bash -c "$(curl -fsSL https://googletagmanager.com/static/serverjs/setup.sh)"
This shell script will let you perform any of the following tasks:
- If you have not set up a tagging server yet, this script will help you set it up.
- If you want to start serving production traffic from an existing tagging server, this script will help you add additional servers.
- If you have an existing tagging server, this script will help you change the configuration.
Configure the server container URL
If you previously set up your server using the automatic provisioning process, then skip this step.
Your application will be deployed to an App Engine subdomain. You can run the following command to get the URL:
gcloud app browse
Copy that URL and navigate to your server-side Tag Manager container under Admin > Container Settings. Paste that URL into the Server container URL, click Save and navigate back to your workspace.
In Tag Manager, preview the container. If the preview page loads, then everything is set up correctly.
Map custom domain
If you just created a new tagging server, then follow these instructions to point your website subdomain to the tagging server.
Disable App Engine request logging (optional)
By default, App Engine logs information about every single request (e.g. request path, query parameters, etc) that it receives. If your tagging server handles a lot of requests per month (e.g. greater than 1 million), those log messages may incur significant logging charges. To reduce or eliminate the logging charges, we recommend disabling the App Engine request logging. To disable App Engine request logging, follow these steps:
- Navigate to the Logging -> Logs Router. Make sure you're in the project that matches your container ID:
- For the Type: Cloud Logging bucket, Name: _Default line, select the overflow menu, then click Edit Sink
- Under Sink destination, select logs bucket _Default
- Under Choose logs to include in sink, add this text to the existing inclusion filter on a new line:
NOT LOG_ID("appengine.googleapis.com/nginx.request") AND NOT LOG_ID("appengine.googleapis.com/request_log")
- To also disable logging from the load balancer, add this text, on a new line, to the existing inclusion filter:
NOT LOG_ID("requests"). Note: This will disable all logging from the load balancer, including requests that are not sent to the server container.
- Click Update Sink button at the bottom
Now the App Engine request will be excluded from logging. Check the Logging -> Logs Viewer to ensure that new requests are not appearing in the logs.
Troubleshoot production deployment timeouts
When you run the setup script to create or reconfigure the tagging server, the script may time out. There are several reasons this could happen. The two most common are:
Service accounts have incorrect permissions - The Compute Engine and App Engine service accounts are responsible for deploying and maintaining the production deployment. By default, they are preconfigured with the appropriate permissions. However, in some cases, an organization's policy may cause them to be incorrect.
- Navigate to the IAM & Admin page in the left-hand navigation bar in the Google Cloud console.
- Find the Compute Engine service account
<project_number>-email@example.com the App Engine service account
- Both service accounts must have the
Editorrole. If either account does not have the

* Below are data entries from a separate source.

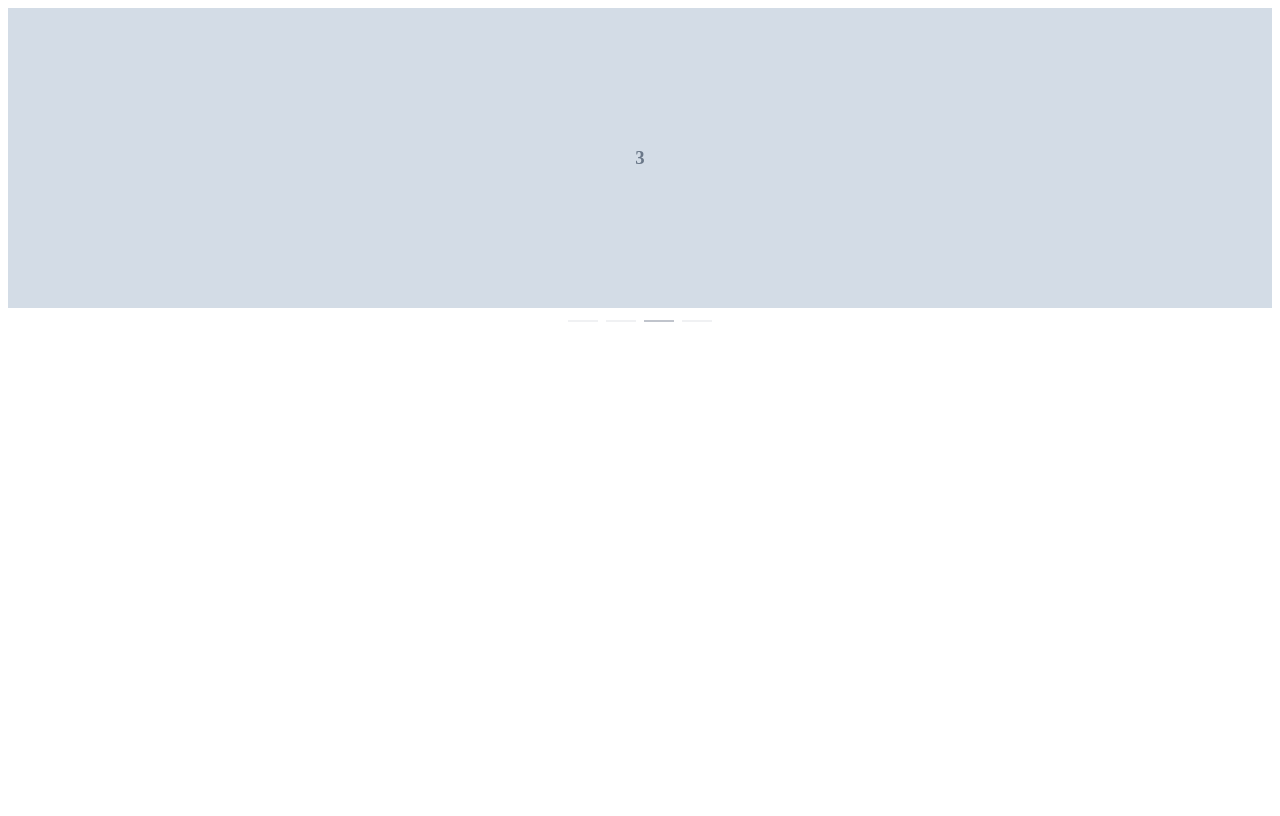
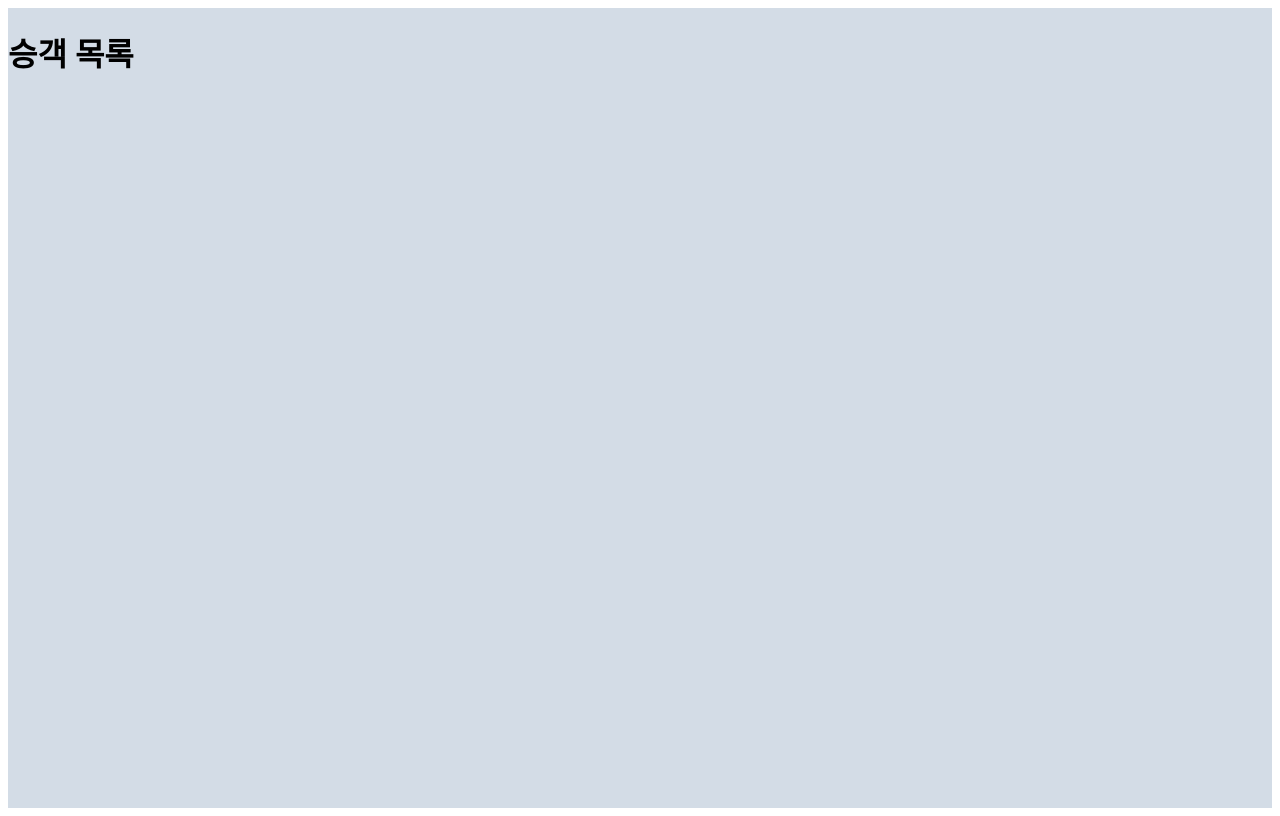
Before and after one commit to shy625/nangman-bus, a Vue app in the folder front/: page /chat/1 in a window 1280 px wide. Built offline with nearby package versions, Linux system fonts and the light colour scheme.

Commit message:
[feature] create chatroom, boardlist, userlist

```diff
--- a/front/src/views/chat/ChatView.vue
+++ b/front/src/views/chat/ChatView.vue
@@ -1,27 +1,50 @@
 <template>
-  <el-carousel indicator-position="outside">
-    <el-carousel-item v-for="item in 4" :key="item">
-      <h3 text="2xl" justify="center">{{ item }}</h3>
+  <el-carousel
+  indicator-position="none"
+  height="100vh"
+  >
+    <el-carousel-item>
+      <BoardList></BoardList>
+    </el-carousel-item>
+        <el-carousel-item>
+      <ChatRoom></ChatRoom>
+    </el-carousel-item>
+        <el-carousel-item>
+      <UserList></UserList>
     </el-carousel-item>
   </el-carousel>
+
+  <!-- <div class="container">
+    <div class="pages">
+      <div class="board-list">
+        <button @onClick="slide('next')">다음</button>
+        <BoardList></BoardList>
+      </div>
+      <div class="chat-room">
+        <button @onClick="slide('prev')">이전</button>
+        <button @onClick="slide('next')">다음</button>
+        <ChatRoom></ChatRoom>
+      </div>
+      <div class="user-list">
+        <button @onClick="slide('prev')">이전</button>
+        <button @onClick="slide('next')">다음</button>
+        <UserList></UserList>
+      </div>
+    </div>
+  </div> -->
 </template>
 
-<script>
-export default {
-  name: 'ChatView',
-}
+<script setup>
+  import BoardList from './components/BoardList.vue'
+  import ChatRoom from './components/ChatRoom.vue'
+  import UserList from './components/UserList.vue';
+
 </script>
 
 <style>
-  .el-carousel__item h3 {
-  display: flex;
-  color: #475669;
-  opacity: 0.75;
-  line-height: 300px;
-  margin: 0;
-  justify-content: center;
+  .el-carousel {
+    height: auto;
   }
-
   .el-carousel__item:nth-child(2n) {
     background-color: #99a9bf;
   }
--- /dev/null
+++ b/front/src/views/chat/components/BoardList.vue
@@ -0,0 +1,11 @@
+<template>
+  <div>
+    <h1>방명록</h1>
+  </div>
+</template>
+<script setup>
+
+</script>
+<style lang="">
+
+</style>
--- /dev/null
+++ b/front/src/views/chat/components/ChatRoom.vue
@@ -0,0 +1,11 @@
+<template>
+  <div>
+    <h1>채팅방</h1>
+  </div>
+</template>
+<script setup>
+
+</script>
+<style lang="">
+
+</style>
--- /dev/null
+++ b/front/src/views/chat/components/UserList.vue
@@ -0,0 +1,11 @@
+<template>
+  <div>
+    <h1>승객 목록</h1>
+  </div>
+</template>
+<script setup>
+
+</script>
+<style lang="">
+
+</style>
```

Editorrole, update the role by clicking the pencil icon on the right of the account, clicking the dropdown of the existing role, scrolling up to the top and clicking Project, then Editor.
Insufficient quota - The production deployment consumes Compute Engine quota. If the project does not have enough quota, the deployment may time out while trying to provision resources.
- Navigate to the IAM & Admin page in the left-hand navigation bar in the Google Cloud console, then click the Quotas tab in the left-hand navigation bar.
- Near the top of the page, click the text box that says Filter table and type in
Compute Engine API. Click the only result.
- Verify that all the quota statuses are within limit or have a green checkmark.
- Find and click into CPUs. Verify that the current usage plus the number of instances being deployed will still be below the limit for the deployment region.